Credit card applicants can see their credit scores for free if a bank used that score to decline service, according to the Federal Reserve. The Federal Trade Commission and the Federal Reserve Board jointly announced their rules for implementing free credit score notifications under the the Dodd-Frank Wall Street Reform and Consumer Protection Act.
The Fair Credit Reporting Act already enabled consumers to request free copies of their credit reports when declined for new credit. However, the free credit reports required under the FCRA didn't include a credit score or a description of the scoring method used to determine an applicant's creditworthiness.
Downgraded credit also requires disclosure of credit score
The new rule also extends credit reporting requirements to include situations where a consumer applies for a credit card or a consumer loan under a promotional offer, but gets approval for less attractive account terms instead. In those cases, lenders explain why an applicant's credit risk affected the offer and extend the same free credit report and credit score as if the applicants had been denied any account at all. Under the terms of the Credit CARD Act, consumers can decline a less attractive account without impacting their credit report or credit score.
These changes to the Fed's Fair Credit Reporting Regulation, also known as "Regulation V," take effect 30 days after their printing in the Federal Register. In a statement to reporters, Fed officials stated that they expected the printing to take place "soon."
Credit scoring method must also be revealed
The new rules address a common concern among credit card applicants. Though many banks still use the popular FICO score to assess a borrower's risk, credit reporting agencies and banks' own risk management departments have implemented their own algorithms to convert consumer data into streamlined credit scores. Even FICO now uses multiple formulas for different types of consumer loans. The revised reporting requirements will help consumers understand exactly which scoring model a lender used, while offering specific feedback about the factors that impacted their decisions.

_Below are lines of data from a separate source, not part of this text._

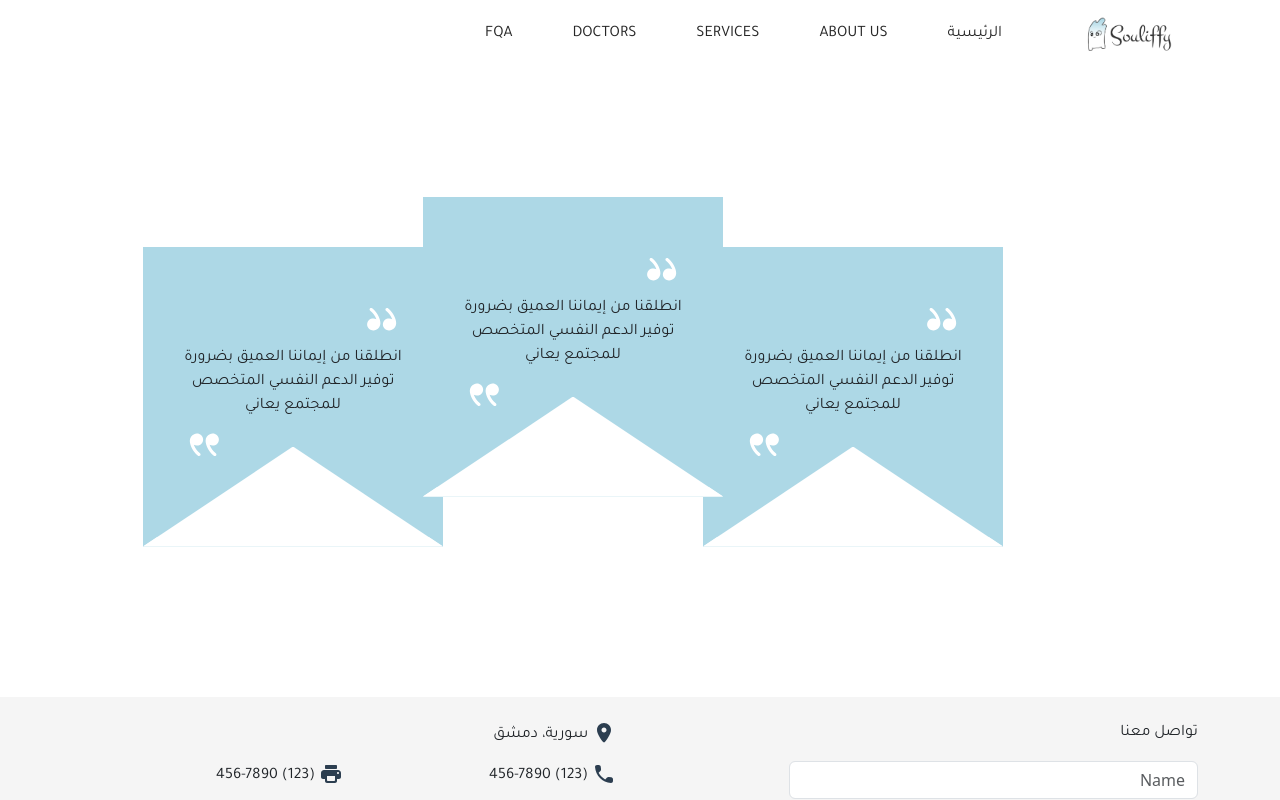
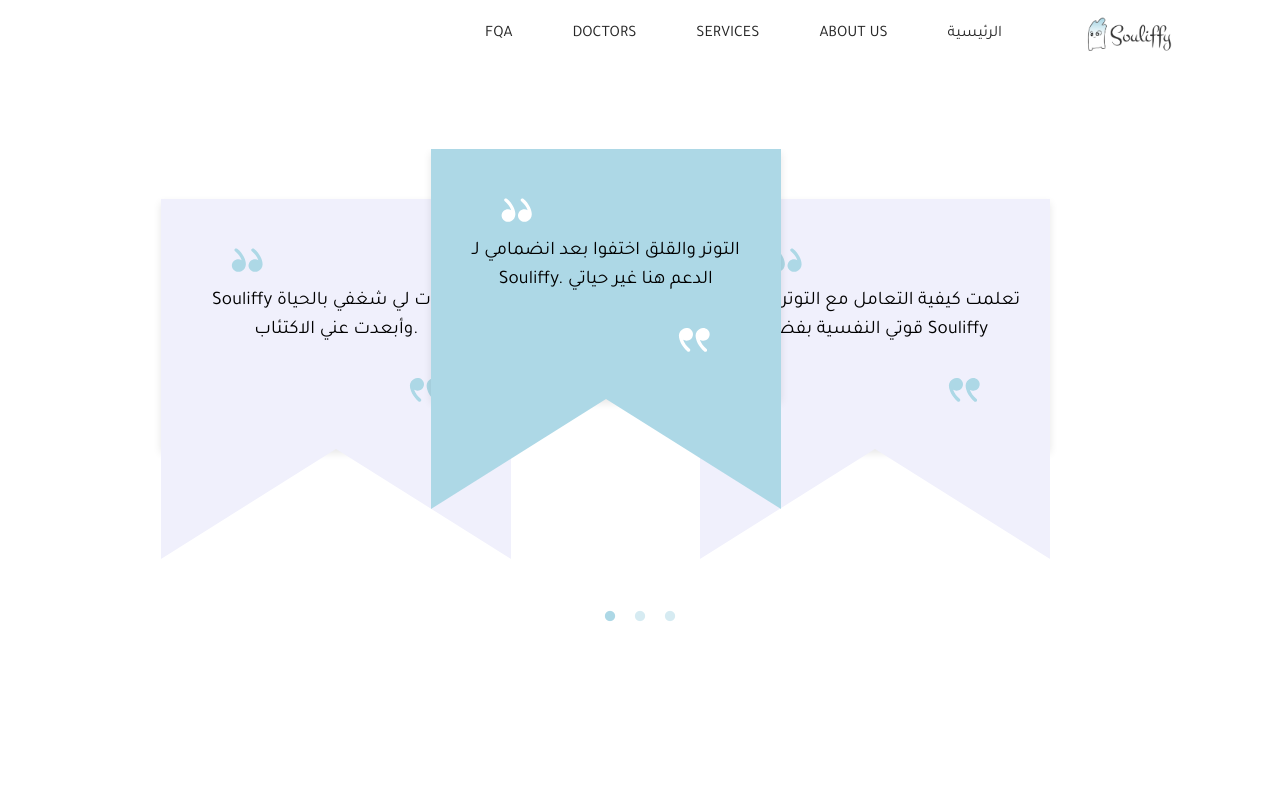
Before and after one commit to Siver29/souliffy, a React (Create React App) app: page / in a window 1280 px wide. Shown: the top 800 px of the page. Built offline with nearby package versions, Linux system fonts and the light colour scheme.

Commit message:
testimonials slider

```diff
--- a/src/Components/UserComponents/TestimonialsBox/TestimonialsBox.css
+++ b/src/Components/UserComponents/TestimonialsBox/TestimonialsBox.css
@@ -1,4 +1,4 @@
-.TestmonialsBox {
+/* .TestmonialsBox {
     height: 300px;
     width: 300px;
     background-color: var(--primary-blue-color);
@@ -10,7 +10,6 @@
     height: 100px;
     background-color: var(--primary-bg-color);
     clip-path: polygon(50% 0%, 100% 100%, 0% 100%);
-    /* margin-top: 10px; */
     position: absolute;
     bottom: 0;
     border-bottom: 10px solid white;
@@ -30,4 +29,51 @@
 }
 .quote-img{
     transform: rotate(180deg);
-}
+} */
+
+/* ....................... */
+
+  .quote-shape {
+    background-color: var(--primary-blue-color);
+    color: #000;
+    padding: 20px;
+    position: relative;
+    width: 350px;
+    height: 250px;
+    text-align: center;
+    font-size: 1.2rem;
+    line-height: 1.5;
+    box-shadow: 0 4px 8px rgba(0, 0, 0, 0.1);
+  }
+
+  /* .quote-shape::before,
+  .quote-shape::after {
+    content: '';
+    width: 0;
+    height: 0;
+    border-style: solid;
+    position: absolute;
+    bottom: -20px;
+
+  } */
+
+  /* .quote-shape::before {
+    border-width: 110px 175px 0 0;
+    top:250px;
+    border-color: var(--primary-blue-color) transparent transparent transparent;
+  }
+
+  .quote-shape::after {
+    right: -0px;
+    top:250px;
+    border-width: 110px 0 0 175px;
+    border-color: var(--primary-blue-color) transparent transparent transparent;
+  } */
+
+  .quote-text {
+    position: relative;
+    z-index: 1;
+  }
+  .quote-img{
+    transform: rotate(180deg);
+  }
--- a/src/Components/UserComponents/TestimonialsBox/TestimonialsBox.js
+++ b/src/Components/UserComponents/TestimonialsBox/TestimonialsBox.js
@@ -2,32 +2,57 @@
 import React from 'react';
 import './TestimonialsBox.css';
 
-function TestmonialsBox({ quote }) {
+function TestmonialsBox({ testmonialText, bgColor, triangleColor, quote }) {
+    const triangleStyleBefore = {
+        content: '',
+        width: 0,
+        height: 0,
+        borderStyle: 'solid',
+        position: 'absolute',
+        bottom: '-20px',
+        top: '250px',
+        left: '0px',
+        borderWidth: '110px 175px 0 0',
+        borderColor: `${triangleColor} transparent transparent transparent`
+    };
+
+    const triangleStyleAfter = {
+        content: '',
+        width: 0,
+        height: 0,
+        borderStyle: 'solid',
+        position: 'absolute',
+        bottom: '-20px',
+        right: '-0px',
+        top: '250px',
+        borderWidth: '110px 0 0 175px',
+        borderColor: `${triangleColor} transparent transparent transparent`
+    };
+
     return (
-        <div className="container mt-5 TestmonialsBox">
-            <div className="row h-100 text-center quote-box">
-                <div className='container-fluid mt-5'>
+        <div className="quote-shape" style={{ backgroundColor: bgColor }}>
+            <div style={triangleStyleBefore}></div>
+            <div style={triangleStyleAfter}></div>
+            <div className='container-fluid mt-3'>
                 <div className='row'>
                     <div className='col-1'></div>
                     <div className='col-3'>
-                            <img src='assets/svg/quote-line.svg' className='img-fluid'></img>
+                        <img src={quote} className='img-fluid' alt='quote' />
                     </div>
                     <div className='col-8'></div>
                 </div>
             </div>
-                <p className="mb-0 quote">
-                    {quote} انطلقنا من إيماننا العميق بضرورة توفير الدعم النفسي المتخصص للمجتمع يعاني
+            <p className="quote-text">
+                {testmonialText}
             </p>
             <div className='container-fluid'>
                 <div className='row'>
                     <div className='col-8'></div>
                     <div className='col-3'>
-                            <img src='assets/svg/quote-line.svg' className='img-fluid quote-img'></img>
+                        <img src={quote} className='img-fluid quote-img' alt='quote' />
                     </div>
                     <div className='col-1'></div>
                 </div>
-                </div>
-                <div className="triangle"></div>
             </div>
         </div>
     );
--- a/src/Components/UserComponents/TestimonialsContainer/TestimonialsContainer.css
+++ b/src/Components/UserComponents/TestimonialsContainer/TestimonialsContainer.css
@@ -1,18 +1,48 @@
+@import "~slick-carousel/slick/slick.css";
+@import "~slick-carousel/slick/slick-theme.css";
+
 .left-testmonial{
-    margin-left: 90px;
+    /* margin-left: 160px; */
+    /* margin-right: 130px; */
+position: relative ;
+/* right: 900px; */
+right: 130px;
 }
 .right-testmonial{
-    margin-right: 90px;
+    /* margin-right: 200px; */
+    /* margin-left: 130px; */
+    position: relative ;
+left: 130px;
 }
 .center-testmonial{
     padding-bottom: 100px;
-    /* position: absolute; */
-    /* bottom: 50px; */
     z-index: 10;
 }
 .testimonials-container{
-    /* position: relative; */
     display: flex;
     align-items: center;
     justify-content: center;
+    position: relative;
 }
+@media (min-width: 768px) and  (max-width: 992px) {
+    .left-testmonial{
+        /* margin-left: 12px; */
+    }
+    .right-testmonial{
+        /* margin-right: 120px; */
+    }
+}
+@media (max-width: 768px) {
+    .left-testmonial{
+        /* margin-left: 0px; */
+        /* padding-bottom: 150px; */
+    }
+    .right-testmonial{
+        /* margin-right: 0px; */
+        /* padding-bottom: 100px; */
+
+    }
+    .center-testmonial{
+        /* padding-bottom: 150px; */
+    }
+}
--- a/src/Components/UserComponents/TestimonialsContainer/TestimonialsContainer.js
+++ b/src/Components/UserComponents/TestimonialsContainer/TestimonialsContainer.js
@@ -3,20 +3,27 @@
 import './TestimonialsContainer.css'
 
 const TestimonialsContainer = () => {
+
+    const testmonials = [
+        "Souliffy أعادت لي شغفي بالحياة وأبعدت عني الاكتئاب.",
+        "التوتر والقلق اختفوا بعد انضمامي لـ Souliffy. الدعم هنا غير حياتي",
+        "تعلمت كيفية التعامل مع التوتر وزيادة قوتي النفسية بفضل Souliffy"
+    ];
+
     return (
         <div className='container'>
-            <div className='row testimonials-container'>
-                <div className='col-2'></div>
-                <div className='col-2 left-testmonial'>
-                    <TestmonialsBox />
+            <div className='row w-75 testimonials-container'>
+            <div className='col-md-2 '></div>
+                <div className='col-md-2 left-testmonial'>
+                    <TestmonialsBox testmonialText={testmonials[0]} bgColor="var(--secondary-bg-color)" triangleColor="var(--secondary-bg-color)" quote={"assets/svg/blue-quote-line.svg"} />
                 </div>
-                <div className='col-2 center-testmonial'>
-                    <TestmonialsBox />
+                <div className='col-md-2 center-testmonial'>
+                    <TestmonialsBox testmonialText={testmonials[1]} bgColor="var(--primary-blue-color)" triangleColor="var(--primary-blue-color)" quote={"assets/svg/quote-line.svg"} />
                 </div>
-                <div className='col-2 right-testmonial'>
-                    <TestmonialsBox />
+                <div className='col-md-2 right-testmonial'>
+                    <TestmonialsBox testmonialText={testmonials[2]} bgColor="var(--secondary-bg-color)" triangleColor="var(--secondary-bg-color)" quote={"assets/svg/blue-quote-line.svg"} />
                 </div>
-                <div className='col-2'></div>
+                <div className='col-md-2 '></div>
             </div>
         </div>
     )
--- a/src/Components/UserComponents/TestimonialsSlider/TestimonialsSlider.css
+++ b/src/Components/UserComponents/TestimonialsSlider/TestimonialsSlider.css
@@ -0,0 +1,63 @@
+.testimonials-slider {
+  /* width: 100vw; */
+  height: 100vh;
+  /* max-width: 1200px;  */
+  /* margin: 0 auto; */
+  /* padding: 50px 0; */
+   /* Add padding for spacing around the slider */
+  position: relative;
+  /* display: flex; */
+  /* justify-content: center; */
+  /* align-items: center; */
+  /* padding-top: 100px; */
+  /* padding-right: 300px; */
+
+}
+.slick-list{
+  height: 500px;
+}
+
+.slick-dots {
+  bottom: -30px;
+  position: relative;
+  top: -50px;
+  /* Position the dots below the slider */
+}
+
+.slick-dots li button:before {
+  font-size: 12px;
+  color: var(--primary-blue-color); /* Use the primary color for dots */
+  opacity: 0.5;
+}
+
+.slick-dots li.slick-active button:before {
+  color: var(--primary-blue-color); /* Highlight the active dot */
+  opacity: 1;
+}
+
+.testimonial-group {
+  display: flex;
+  justify-content: space-between;
+  /* padding: 20px; */
+  background-color: white; /* Background color for the testimonial group */
+  border-radius: 10px; /* Rounded corners */
+  box-shadow: 0 4px 8px rgba(0, 0, 0, 0.1); /* Subtle shadow for depth */
+}
+
+.testimonial-group > div {
+  flex: 1;
+  /* margin: 0 10px;  */
+  /* Spacing between testimonials */
+  /* padding: 20px; */
+  border-radius: 10px; /* Match the border radius for consistency */
+}
+
+.testimonial-group > div:first-child {
+  /* margin-left: 0;  */
+  /* Remove left margin for the first testimonial */
+}
+
+.testimonial-group > div:last-child {
+  /* margin-right: 0;  */
+  /* Remove right margin for the last testimonial */
+}
--- a/src/Components/UserComponents/TestimonialsSlider/TestimonialsSlider.js
+++ b/src/Components/UserComponents/TestimonialsSlider/TestimonialsSlider.js
@@ -1,37 +1,32 @@
-// TestimonialsSlider.js
 import React from 'react';
 import Slider from 'react-slick';
+import TestimonialsContainer from '../TestimonialsContainer/TestimonialsContainer';
 import './TestimonialsSlider.css';
-import 'slick-carousel/slick/slick.css';
-import 'slick-carousel/slick/slick-theme.css';
-import TestmonialsBox from '../TestimonialsBox/TestimonialsBox';
 
-const testimonials = [
-    "التوتر والقلق اختفوا بعد انضمامي لـ Souliffy. الدعم هنا غير حياتي",
-    "التوتر والقلق اختفوا بعد انضمامي لـ Souliffy. الدعم هنا غير حياتي",
-    "التوتر والقلق اختفوا بعد انضمامي لـ Souliffy. الدعم هنا غير حياتي"
-];
-
-function TestimonialsSlider() {
+const TestimonialsSlider = () => {
     const settings = {
         dots: true,
         infinite: true,
         speed: 500,
-        slidesToShow: 1,
-        slidesToScroll: 1,
+        slidesToShow: 1,       // Show one container (which contains 3 testimonials)
+        slidesToScroll: 1,     // Scroll one container at a time
+        arrows: false,
         autoplay: true,
-        autoplaySpeed: 3000,
+        autoplaySpeed: 300000000000000000000
     };
 
     return (
-        <div className="testimonials-slider">
-            <h2 className="text-center">آراء المستخدمين</h2>
+        <div className='testimonials-slider mx-auto'>
             <Slider {...settings}>
-                {testimonials.map((quote, index) => (
-                    <div key={index}>
-                        <TestmonialsBox quote={quote}/>
-                    </div>
-                ))}
+                <div>
+                    <TestimonialsContainer />
+                </div>
+                <div>
+                    <TestimonialsContainer />
+                </div>
+                <div>
+                    <TestimonialsContainer />
+                </div>
             </Slider>
         </div>
     );
--- a/src/Pages/UserPages/HomePage/HomePage.js
+++ b/src/Pages/UserPages/HomePage/HomePage.js
@@ -3,12 +3,20 @@
 import Navbar from '../../../Components/UserComponents/Navbar/Navbar'
 import TestmonialsBox from '../../../Components/UserComponents/TestimonialsBox/TestimonialsBox'
 import TestimonialsContainer from '../../../Components/UserComponents/TestimonialsContainer/TestimonialsContainer'
+import TestimonialsSlider from '../../../Components/UserComponents/TestimonialsSlider/TestimonialsSlider'
 
 const HomePage = () => {
+  const testmonials = [
+    "Souliffy أعادت لي شغفي بالحياة وأبعدت عني الاكتئاب.",
+    "التوتر والقلق اختفوا بعد انضمامي لـ Souliffy. الدعم هنا غير حياتي",
+    "تعلمت كيفية التعامل مع التوتر وزيادة قوتي النفسية بفضل Souliffy"
+];
   return (
     <div>
       <Navbar/>
-      <TestimonialsContainer/>
+      {/* <TestimonialsContainer/> */}
+      {/* <TestmonialsBox testmonialText={testmonials[1]} bgColor="var(--primary-blue-color)" triangleColor="var(--primary-blue-color)"/> */}
+      <TestimonialsSlider/>
       <Footer/>
     </div>
   )
```
Also changed, not shown: public/assets/svg/blue-quote-line.svg (added). Lines whose indentation alone changed are shown as unchanged.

About the Author
Joe Taylor Jr. is an internal business consultant for a Fortune 500 company, who writes about finance, culture, and design. He holds a Bachelor of Science in Communications from Ithaca College.